AIM OF THE TASK:
Please give the number of lines in the records below that include "import", with no other output.

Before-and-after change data
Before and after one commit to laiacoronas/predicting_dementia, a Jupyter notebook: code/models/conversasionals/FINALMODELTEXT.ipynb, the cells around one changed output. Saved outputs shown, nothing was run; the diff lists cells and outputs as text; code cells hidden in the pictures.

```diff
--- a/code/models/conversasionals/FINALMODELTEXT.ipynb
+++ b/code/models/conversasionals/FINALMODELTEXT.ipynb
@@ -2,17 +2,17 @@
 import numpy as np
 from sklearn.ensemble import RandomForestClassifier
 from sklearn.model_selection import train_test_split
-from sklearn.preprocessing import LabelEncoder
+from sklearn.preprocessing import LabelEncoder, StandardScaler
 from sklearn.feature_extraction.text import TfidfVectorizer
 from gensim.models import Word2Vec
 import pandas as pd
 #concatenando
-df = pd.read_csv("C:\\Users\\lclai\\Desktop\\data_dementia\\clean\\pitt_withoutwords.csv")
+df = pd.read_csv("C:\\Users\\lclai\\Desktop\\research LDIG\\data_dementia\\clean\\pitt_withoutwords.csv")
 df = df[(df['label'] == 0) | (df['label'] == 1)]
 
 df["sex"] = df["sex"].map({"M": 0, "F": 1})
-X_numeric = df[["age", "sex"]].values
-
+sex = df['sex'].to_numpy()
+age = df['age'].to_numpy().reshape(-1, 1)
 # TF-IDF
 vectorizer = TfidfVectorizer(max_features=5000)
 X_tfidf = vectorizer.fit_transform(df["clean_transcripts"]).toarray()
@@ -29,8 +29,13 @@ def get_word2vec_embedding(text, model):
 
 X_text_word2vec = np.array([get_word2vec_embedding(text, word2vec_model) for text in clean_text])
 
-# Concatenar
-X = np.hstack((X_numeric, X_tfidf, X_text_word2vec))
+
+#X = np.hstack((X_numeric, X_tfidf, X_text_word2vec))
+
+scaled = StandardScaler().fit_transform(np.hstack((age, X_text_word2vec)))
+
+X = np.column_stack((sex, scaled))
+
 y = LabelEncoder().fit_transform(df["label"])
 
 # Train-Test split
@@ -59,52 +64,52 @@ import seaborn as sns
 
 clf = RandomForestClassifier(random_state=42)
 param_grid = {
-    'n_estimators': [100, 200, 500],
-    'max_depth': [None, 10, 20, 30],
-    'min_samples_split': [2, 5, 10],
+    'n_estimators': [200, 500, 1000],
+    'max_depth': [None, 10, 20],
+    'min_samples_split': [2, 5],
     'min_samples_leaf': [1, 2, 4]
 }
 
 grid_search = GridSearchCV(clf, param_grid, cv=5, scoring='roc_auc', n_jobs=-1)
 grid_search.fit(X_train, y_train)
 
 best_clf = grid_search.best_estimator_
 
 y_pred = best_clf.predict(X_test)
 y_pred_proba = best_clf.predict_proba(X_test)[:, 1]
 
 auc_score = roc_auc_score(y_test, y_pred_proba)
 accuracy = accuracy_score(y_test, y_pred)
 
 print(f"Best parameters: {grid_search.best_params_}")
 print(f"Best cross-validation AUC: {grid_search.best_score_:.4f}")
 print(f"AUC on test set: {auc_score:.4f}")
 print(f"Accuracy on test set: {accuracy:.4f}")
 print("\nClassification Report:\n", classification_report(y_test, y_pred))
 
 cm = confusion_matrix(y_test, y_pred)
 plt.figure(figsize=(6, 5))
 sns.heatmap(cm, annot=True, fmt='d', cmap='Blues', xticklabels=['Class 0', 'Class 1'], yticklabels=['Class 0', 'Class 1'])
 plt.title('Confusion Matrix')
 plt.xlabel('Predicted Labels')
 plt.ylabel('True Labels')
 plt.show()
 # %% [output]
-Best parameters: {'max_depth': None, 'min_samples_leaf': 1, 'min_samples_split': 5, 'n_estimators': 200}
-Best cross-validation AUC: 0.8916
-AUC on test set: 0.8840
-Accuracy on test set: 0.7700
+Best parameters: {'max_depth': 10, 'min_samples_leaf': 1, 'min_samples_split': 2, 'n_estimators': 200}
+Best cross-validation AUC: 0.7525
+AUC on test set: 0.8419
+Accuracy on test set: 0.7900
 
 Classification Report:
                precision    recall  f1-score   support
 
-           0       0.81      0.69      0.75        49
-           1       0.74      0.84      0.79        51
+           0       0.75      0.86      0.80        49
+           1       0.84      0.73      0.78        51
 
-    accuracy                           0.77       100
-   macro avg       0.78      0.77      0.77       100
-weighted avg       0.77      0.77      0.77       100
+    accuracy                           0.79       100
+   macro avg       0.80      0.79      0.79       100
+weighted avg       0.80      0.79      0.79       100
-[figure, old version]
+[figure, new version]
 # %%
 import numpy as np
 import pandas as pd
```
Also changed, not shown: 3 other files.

PROBLEM SOLUTION:
11